Starting in 2017, the country of Myanmar forcefully pushed the people of the Muslim faith out of the country in order to “cleanse” Myanmar of religious beliefs other than Buddhism. By 2018, over 700,000 Rohingya Muslims, who primarily lived in Rakhine state in the northern part of Myanmar, sought refuge in the neighboring country of Bangladesh after an increased amount of violence towards them by their own government. As the already heavily populated and geographically small country of Bangladesh has taken in the Rohingya refugees, the two governments have recently come to an understanding that those of the Rohingya faith may return to Myanmar; however, part of the agreement was that the Myanmar government would allow Rohingya Muslims back into the country, but they would be treated as illegal immigrants and denied citizenship.
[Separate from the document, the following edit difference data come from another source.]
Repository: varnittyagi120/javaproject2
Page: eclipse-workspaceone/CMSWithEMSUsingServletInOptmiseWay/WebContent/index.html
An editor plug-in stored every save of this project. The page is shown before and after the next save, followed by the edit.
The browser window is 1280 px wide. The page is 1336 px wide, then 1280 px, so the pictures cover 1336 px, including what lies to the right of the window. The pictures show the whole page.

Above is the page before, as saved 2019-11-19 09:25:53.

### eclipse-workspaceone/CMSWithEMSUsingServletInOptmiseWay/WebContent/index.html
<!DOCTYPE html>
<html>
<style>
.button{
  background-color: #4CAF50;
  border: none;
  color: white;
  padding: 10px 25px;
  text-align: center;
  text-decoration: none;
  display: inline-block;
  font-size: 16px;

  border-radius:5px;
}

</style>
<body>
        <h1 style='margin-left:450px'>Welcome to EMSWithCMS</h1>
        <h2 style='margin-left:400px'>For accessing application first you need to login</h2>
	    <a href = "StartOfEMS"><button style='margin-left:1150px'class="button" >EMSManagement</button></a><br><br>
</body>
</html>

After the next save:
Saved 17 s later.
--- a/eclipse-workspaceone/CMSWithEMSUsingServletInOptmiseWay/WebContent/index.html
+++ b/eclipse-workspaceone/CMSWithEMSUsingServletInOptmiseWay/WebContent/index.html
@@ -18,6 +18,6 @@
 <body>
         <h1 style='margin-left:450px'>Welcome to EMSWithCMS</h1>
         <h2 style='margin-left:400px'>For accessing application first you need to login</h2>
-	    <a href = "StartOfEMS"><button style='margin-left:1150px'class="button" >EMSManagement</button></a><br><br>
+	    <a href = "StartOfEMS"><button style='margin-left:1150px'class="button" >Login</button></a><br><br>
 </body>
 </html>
The refugees are very afraid to return due to the violence inflicted upon them prior to their escape and do not accept the terms of the agreement. Rohingyan refugees have become vocal about the agreement between the two countries, protesting in and out of the refugee camps. The chaos created by the protests of the Rohingya refugees, the inability of the two countries to find a viable option and the exasperating number of refugees has turned this into a global crisis.
Since this past summer, the turmoil within the refugee camps in Bangladesh has sky-rocketed. Bangladesh is unable to contain the vast amounts of people they have taken in. Brad Adams of the Asia division of Human Rights Watch said, “The authorities should take a level-headed approach instead of overreacting to tensions and protests by isolating Rohingya refugees in camps.” The Rohingya refugees have begun publically displaying their frustrations with the two countries, conveying their opinions to people in and out of the refugee camps. The uproar of prostests has agitated the country of Bangledesh, but they are stuck at a dead end due to the fact that those protesting the agreement the agreement to return to Myanmar are not willing to return; they instead want a better life in Bagladesh.
Several refugee and humanitarian non-governmental organizations have entered Bangladesh to help those within the overpopulated refugee camps, most being in Cox’s Bazar, a city on the coast of Myanmar. Within the camps, the Rohingya people cram themselves into small huts made of bamboo with their families where they sleep on hay. Many of the refugees left Myanmar with no belongings and are only living off of what they have found in Bangladesh and were given at the refugee camps. The International Committee of the Red Cross has worked with the Myanmar Red Cross to provide the Rohingya refugees within the camps with, “food, mats, blankets and other household items for men, women and children, shelter and latrine construction materials and technical support to access safe drinking water.” Along with basic necessities for living, the organizations have raised a great amount of concern for the violence and humanitarian factors that go with living within the camps.
The United Nations has been continuously working with both Myanmar and Bangladesh to find an end to this crisis, or possible ways to support both the over 700,000 refugees and the overcrowded country of Bangladesh that has taken in the refugees. In the past year, the UN has investigated the government and military of Myanmar, in order to prove the wrongdoing towards the people of Myanmar. U.N. Secretary-General Antonio Guterres met with the Association of Southeast Asian Nations in Thailand for their annual meeting and spoke with both Myanmar and Bangladesh, about his concern for the refugee crisis between the two countries. Speaking of the crisis, the Washington Post reported he said, “It remains, of course, Myanmar’s responsibility to address the root causes and ensure a conducive environment for the safe, voluntary, dignified and sustainable repatriation of refugees to Rakhine state, in accordance with international norms and standards.”
The U.S. State Department should support the effort to diminish the refugee crisis of the Rohingya people within Bangladesh. As one of the fastest growing refugee crisis’ in the world, with over 700,000 people leaving the country of Myanmar due to the government and military’s ethnic cleansing, the country of Bangladesh needs support of global entities. The International Committee of the Red Cross has worked already in support of the displaced Rohingya people providing them with living necessities and humanitarian responses. The U.N. also should be greatly supported, as they are investigating the crisis and the ethnic response by the country of Myanmar. Providing support would allow the United States to understand the longstanding relationship between the two countries as a western entity and aid an ongoing glabal crisis.